[DIRECTIONS] Please tally the lines in the data below that include the string "rules", and reply with only the total.

[DATA UNDER STUDY]
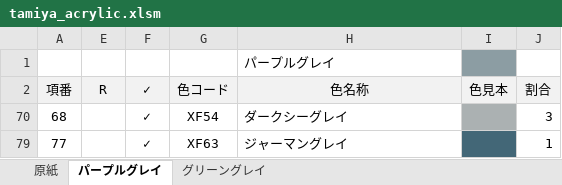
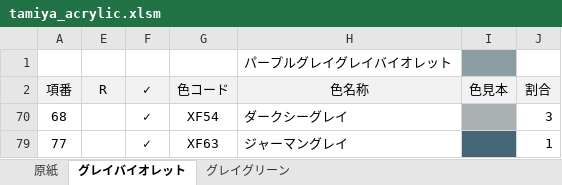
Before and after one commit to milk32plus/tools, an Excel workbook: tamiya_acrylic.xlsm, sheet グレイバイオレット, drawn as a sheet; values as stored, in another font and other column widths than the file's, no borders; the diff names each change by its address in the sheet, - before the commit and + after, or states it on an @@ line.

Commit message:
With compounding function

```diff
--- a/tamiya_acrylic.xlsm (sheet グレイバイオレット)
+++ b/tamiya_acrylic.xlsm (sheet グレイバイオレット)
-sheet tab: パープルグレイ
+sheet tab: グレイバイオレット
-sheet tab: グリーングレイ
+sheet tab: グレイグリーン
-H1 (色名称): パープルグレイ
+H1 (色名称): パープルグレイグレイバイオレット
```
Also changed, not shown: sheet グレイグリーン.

...

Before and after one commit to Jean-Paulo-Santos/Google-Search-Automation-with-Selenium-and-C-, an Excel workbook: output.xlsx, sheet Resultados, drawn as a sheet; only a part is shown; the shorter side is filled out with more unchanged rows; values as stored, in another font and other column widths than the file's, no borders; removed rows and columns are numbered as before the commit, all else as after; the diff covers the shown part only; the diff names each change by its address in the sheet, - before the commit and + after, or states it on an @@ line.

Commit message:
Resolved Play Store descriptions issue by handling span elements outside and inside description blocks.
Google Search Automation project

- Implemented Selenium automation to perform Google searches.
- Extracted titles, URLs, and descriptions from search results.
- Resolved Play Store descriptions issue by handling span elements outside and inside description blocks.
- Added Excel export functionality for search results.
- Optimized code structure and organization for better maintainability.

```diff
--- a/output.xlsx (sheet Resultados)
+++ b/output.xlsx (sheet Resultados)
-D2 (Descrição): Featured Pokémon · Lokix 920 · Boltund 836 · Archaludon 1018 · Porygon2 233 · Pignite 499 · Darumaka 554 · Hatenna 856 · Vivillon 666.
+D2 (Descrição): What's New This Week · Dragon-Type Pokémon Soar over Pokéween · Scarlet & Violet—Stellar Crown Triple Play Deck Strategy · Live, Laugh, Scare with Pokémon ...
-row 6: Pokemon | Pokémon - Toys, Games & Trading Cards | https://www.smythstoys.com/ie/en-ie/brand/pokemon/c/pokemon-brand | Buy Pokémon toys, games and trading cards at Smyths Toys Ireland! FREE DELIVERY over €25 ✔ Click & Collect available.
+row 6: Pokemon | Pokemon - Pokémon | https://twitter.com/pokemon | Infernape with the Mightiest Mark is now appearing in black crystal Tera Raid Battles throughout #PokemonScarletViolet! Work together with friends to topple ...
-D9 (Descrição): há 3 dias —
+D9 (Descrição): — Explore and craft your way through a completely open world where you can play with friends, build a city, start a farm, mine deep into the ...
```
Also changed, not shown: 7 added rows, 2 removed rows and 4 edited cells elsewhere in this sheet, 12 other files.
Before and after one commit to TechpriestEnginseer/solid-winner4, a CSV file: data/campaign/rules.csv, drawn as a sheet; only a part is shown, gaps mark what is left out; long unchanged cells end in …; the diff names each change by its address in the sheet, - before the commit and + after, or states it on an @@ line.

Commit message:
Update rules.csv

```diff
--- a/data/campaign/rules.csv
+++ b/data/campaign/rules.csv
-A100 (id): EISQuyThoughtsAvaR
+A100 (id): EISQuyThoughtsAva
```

[SOLUTION FOR THIS TASK] 4